In the town centre familiar shops like Sea Salt and Joules make you feel at home, whilst the boutique shops like Whistlefish Gallery entice you into the creative world of Cornish art and craft.
But once again it’s the great Cornish food that brings Fowey to life. Here is the home of the famous Sam’s Bistro and Lifebouy Cafe, along with the customary bakeries and fish n’ chip shops.
Wherever you chose to stop for food, chances are you’ll be looking out over the River Fowey, a haven for seafaring vessels. Over the centuries the River Fowey was hugely significant to worldwide trade, dating back to the medieval era when Fowey was a major port for trading Cornish tin. The Fowey harbour also participated in significant naval warfare, including the defeat of the Spanish Armada.
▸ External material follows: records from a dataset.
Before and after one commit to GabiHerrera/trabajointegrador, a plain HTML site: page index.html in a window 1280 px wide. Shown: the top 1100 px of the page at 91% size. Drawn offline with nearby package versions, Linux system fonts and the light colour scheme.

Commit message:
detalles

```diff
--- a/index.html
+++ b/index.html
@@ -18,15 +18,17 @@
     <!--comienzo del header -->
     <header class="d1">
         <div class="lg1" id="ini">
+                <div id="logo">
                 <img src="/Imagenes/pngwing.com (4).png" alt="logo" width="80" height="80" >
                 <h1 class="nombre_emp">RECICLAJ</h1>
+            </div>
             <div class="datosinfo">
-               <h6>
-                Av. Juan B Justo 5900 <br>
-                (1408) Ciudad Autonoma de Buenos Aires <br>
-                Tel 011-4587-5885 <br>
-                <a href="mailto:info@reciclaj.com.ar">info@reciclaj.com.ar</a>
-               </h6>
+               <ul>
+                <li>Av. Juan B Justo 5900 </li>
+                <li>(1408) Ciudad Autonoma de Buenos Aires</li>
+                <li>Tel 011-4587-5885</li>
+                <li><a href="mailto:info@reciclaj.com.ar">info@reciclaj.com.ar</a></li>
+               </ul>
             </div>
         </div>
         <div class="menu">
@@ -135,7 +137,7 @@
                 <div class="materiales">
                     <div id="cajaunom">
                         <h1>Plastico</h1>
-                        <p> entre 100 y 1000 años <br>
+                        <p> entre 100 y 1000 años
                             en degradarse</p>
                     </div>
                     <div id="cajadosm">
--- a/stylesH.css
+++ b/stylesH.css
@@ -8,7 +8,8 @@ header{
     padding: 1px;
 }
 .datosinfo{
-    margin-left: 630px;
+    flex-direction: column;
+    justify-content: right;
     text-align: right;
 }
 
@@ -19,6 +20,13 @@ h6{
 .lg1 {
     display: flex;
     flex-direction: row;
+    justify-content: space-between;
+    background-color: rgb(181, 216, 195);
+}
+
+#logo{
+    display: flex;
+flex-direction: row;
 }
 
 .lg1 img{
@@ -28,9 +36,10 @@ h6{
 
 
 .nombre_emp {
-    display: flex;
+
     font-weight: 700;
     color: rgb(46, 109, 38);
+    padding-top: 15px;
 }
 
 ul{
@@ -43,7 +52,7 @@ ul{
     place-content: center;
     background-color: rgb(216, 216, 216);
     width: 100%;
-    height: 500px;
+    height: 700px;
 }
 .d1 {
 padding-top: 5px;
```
But it’s in the 1400s when Fowey men were most notorious across Europe, for their piracy!
These days you can take a boat trip around the harbour and learn all about Fowey’s history, and take a ‘float’ by Daphne du Maurier’s holiday home where she wrote her first novel The Loving Spirit.
Illustrator Mabel Lucie Attwell also took inspiration for Fowey, having lived in Polruan, opposite, and Fowey until her deal in 1964. Ferries run every approximately every 15 minutes to Polruan.